Problem to work on:
Each line of the material must be returned exactly.

Provided data:
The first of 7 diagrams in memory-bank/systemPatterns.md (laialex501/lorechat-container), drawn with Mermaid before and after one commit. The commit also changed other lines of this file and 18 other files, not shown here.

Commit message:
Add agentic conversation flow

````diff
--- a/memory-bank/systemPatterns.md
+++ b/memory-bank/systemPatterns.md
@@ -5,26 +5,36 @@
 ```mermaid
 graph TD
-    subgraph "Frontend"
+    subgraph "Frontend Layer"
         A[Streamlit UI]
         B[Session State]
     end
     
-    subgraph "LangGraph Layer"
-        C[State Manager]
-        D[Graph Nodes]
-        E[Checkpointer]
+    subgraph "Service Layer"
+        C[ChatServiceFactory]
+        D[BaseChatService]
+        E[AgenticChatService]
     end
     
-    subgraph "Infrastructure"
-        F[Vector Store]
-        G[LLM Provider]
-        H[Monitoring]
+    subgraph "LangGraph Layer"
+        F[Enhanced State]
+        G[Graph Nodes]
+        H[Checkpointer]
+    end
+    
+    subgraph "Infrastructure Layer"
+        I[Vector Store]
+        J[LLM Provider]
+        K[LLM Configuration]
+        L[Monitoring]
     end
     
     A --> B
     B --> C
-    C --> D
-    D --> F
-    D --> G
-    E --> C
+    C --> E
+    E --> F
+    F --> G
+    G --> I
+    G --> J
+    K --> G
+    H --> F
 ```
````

Reply to the task:
The first of 7 diagrams in memory-bank/systemPatterns.md (laialex501/lorechat-container), drawn with Mermaid before and after one commit. The commit also changed other lines of this file and 18 other files, not shown here.

Commit message:
Add agentic conversation flow

````diff
--- a/memory-bank/systemPatterns.md
+++ b/memory-bank/systemPatterns.md
@@ -5,26 +5,36 @@
 ```mermaid
 graph TD
-    subgraph "Frontend"
+    subgraph "Frontend Layer"
         A[Streamlit UI]
         B[Session State]
     end
     
-    subgraph "LangGraph Layer"
-        C[State Manager]
-        D[Graph Nodes]
-        E[Checkpointer]
+    subgraph "Service Layer"
+        C[ChatServiceFactory]
+        D[BaseChatService]
+        E[AgenticChatService]
     end
     
-    subgraph "Infrastructure"
-        F[Vector Store]
-        G[LLM Provider]
-        H[Monitoring]
+    subgraph "LangGraph Layer"
+        F[Enhanced State]
+        G[Graph Nodes]
+        H[Checkpointer]
+    end
+    
+    subgraph "Infrastructure Layer"
+        I[Vector Store]
+        J[LLM Provider]
+        K[LLM Configuration]
+        L[Monitoring]
     end
     
     A --> B
     B --> C
-    C --> D
-    D --> F
-    D --> G
-    E --> C
+    C --> E
+    E --> F
+    F --> G
+    G --> I
+    G --> J
+    K --> G
+    H --> F
 ```
````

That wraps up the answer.